The expanding hitch did back off a bit just once after about a month of use, but I suspect that this was everything settling in – it never happened again.
The Quik Rack has been completely trouble-free while I've had it attached to the back of my derelict van that's probably worth less than the rack. I'll be honest, though: with so many separate pieces and so much hardware holding it all together, I expected something or other to rattle loose, or maybe the aluminum teeth on the ratcheting system to wear down to nubs and not hold the arms in place. None of that has happened yet, though, despite months and months of use during what has to be the worst winter that I can remember. This thing looks like it'll last forever.

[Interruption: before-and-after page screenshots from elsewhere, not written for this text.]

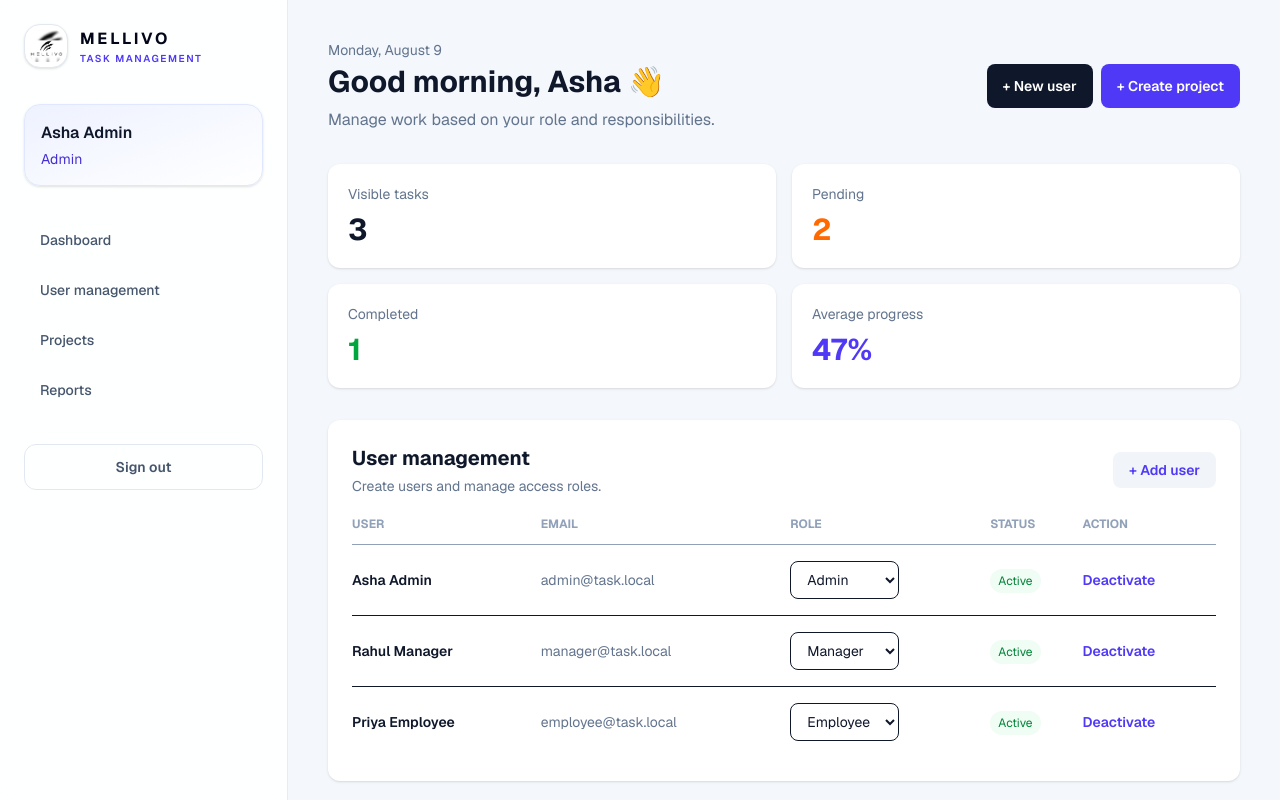
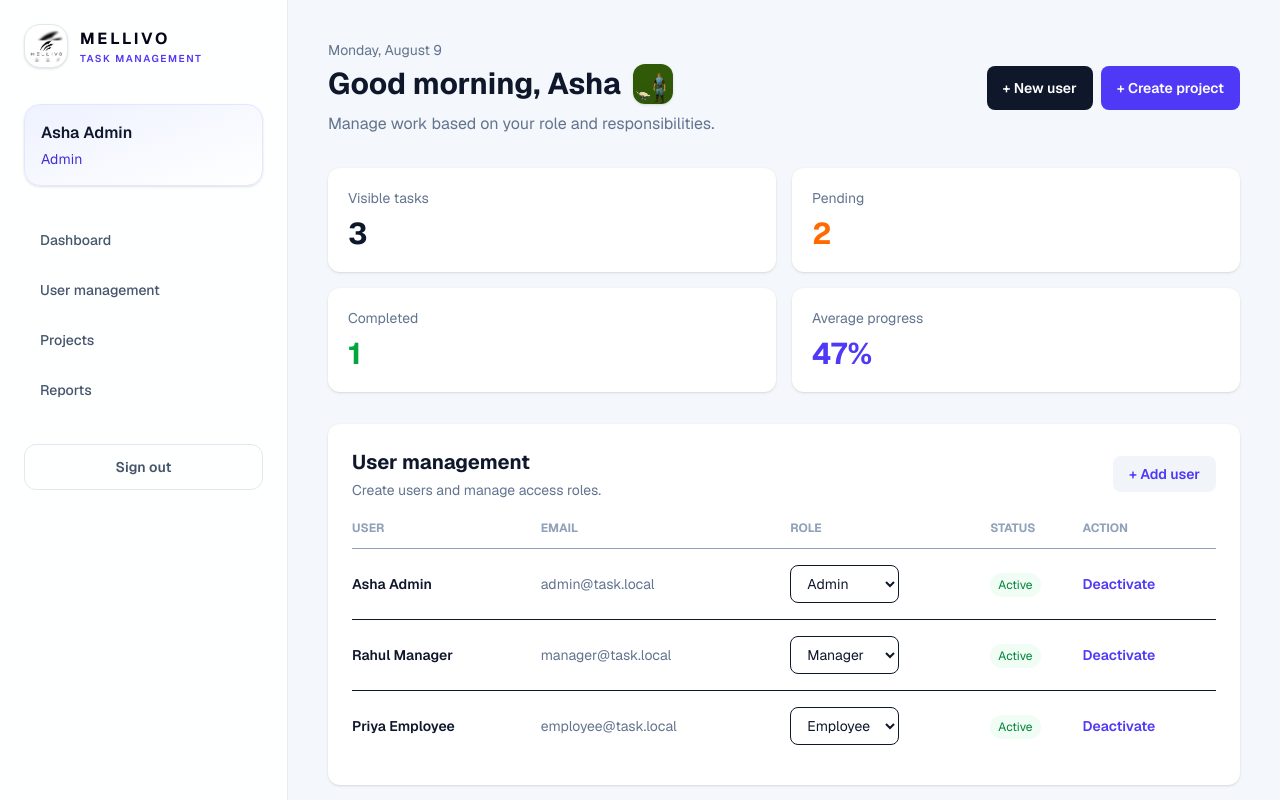
Before and after one commit to santoshpatil2019/Task_Managment, a Next.js app: page / in a window 1280 px wide. Both pictures are taken after a click on the button "Sign in to Mellivo". Shown: the top 800 px of the page. Built offline with nearby package versions, Linux system fonts and the light colour scheme.

Commit message:
Use honey badger greeting animation

```diff
--- a/src/app/page.tsx
+++ b/src/app/page.tsx
@@ -1014,7 +1014,14 @@ export default function Home() {
             <div className="flex flex-col justify-between gap-4 md:flex-row md:items-center">
               <div>
                 <p className="text-sm text-slate-500">Monday, August 9</p>
-                <h2 className="mt-1 text-3xl font-bold">Good morning, {currentUser.name.split(" ")[0]} 👋</h2>
+                <h2 className="mt-1 flex flex-wrap items-center gap-3 text-3xl font-bold">
+                  Good morning, {currentUser.name.split(" ")[0]}
+                  <img
+                    src="/honey-badger.gif"
+                    alt="Honey badger"
+                    className="h-10 w-10 rounded-xl object-cover shadow-sm"
+                  />
+                </h2>
                 <p className="mt-2 text-slate-500">Manage work based on your role and responsibilities.</p>
               </div>
               <div className="flex flex-wrap gap-2">
```
Also changed, not shown: public/honey-badger.gif (added).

A single-bike add-on for the Quik Rack costs a hefty $199, although the two-bike add-on for the T2 Pro is $399.95, so they're both the same. The two-bike extension for the NV 2.0 is $429.00, again making the Küat the more expensive setup overall.
Both the NV 2.0 and the T2 Pro feature integrated cable locks that extend out from the rack itself, whereas the Quik Rack makes use of standalone locks that have to be purchased separately from 1up USA for $19 each and run through the folding arms to lock only the wheel or wheels to the rack. Best to pick up a cable lock for the Quik Rack.
The NV 2.0 is expensive, but it includes a built-in repair stand.
All three racks do the same job, sure, but there's a clear winner in my mind.
The T2 Pro is a high-end unit, but the ratcheting arm (pictured to the right) that I used most often felt loose and rattle-y after awhile, and you're likely going to have some handlebar-to-seat contact if you don't slide the trays laterally to create more clearance between the bikes. A good rack, but not trouble-free, then. Kazimer clearly liked the NV 2.0 a lot and had no real issues with it but, at least to me, it doesn't appear to be as bomb-proof as the Quik Rack, and it costs $100 USD more.
If I'm buying one of those three, it's going to be the Quik Rack.
The T2 Pro's ratcheting arm became loose and rattle-y after awhile.
The Quik Rack is probably the most secure and easiest to use rack that I've ever had, with one somewhat annoying exception. The spring-loaded release bar that needs to be depressed to fold the rack up or down is kinda of a pain in the ass to use, especially because the rack's pivots are still quite stiff despite months and months of use throughout a whole lot of terrible weather. That in itself is a good thing – I'd rather it be stiff than loose and full of rattles – but having to reach up and over the rack to pull the bar, combined with the stiff pivots, makes it feel a bit awkward. Also, the release bar will often only disengage the detents on one side, even when I grab it smack dead in the middle.
The Quik Rack isn't quite perfect, but it's damn close. Not only is it less expensive than its direct competitors, but it's also easier to use when carrying more than just a single bike and it's more robust. Yes, $529 USD is a lot of money no matter how you slice it, but 1up USA is producing the best rack on the market for that price. - Mike Levy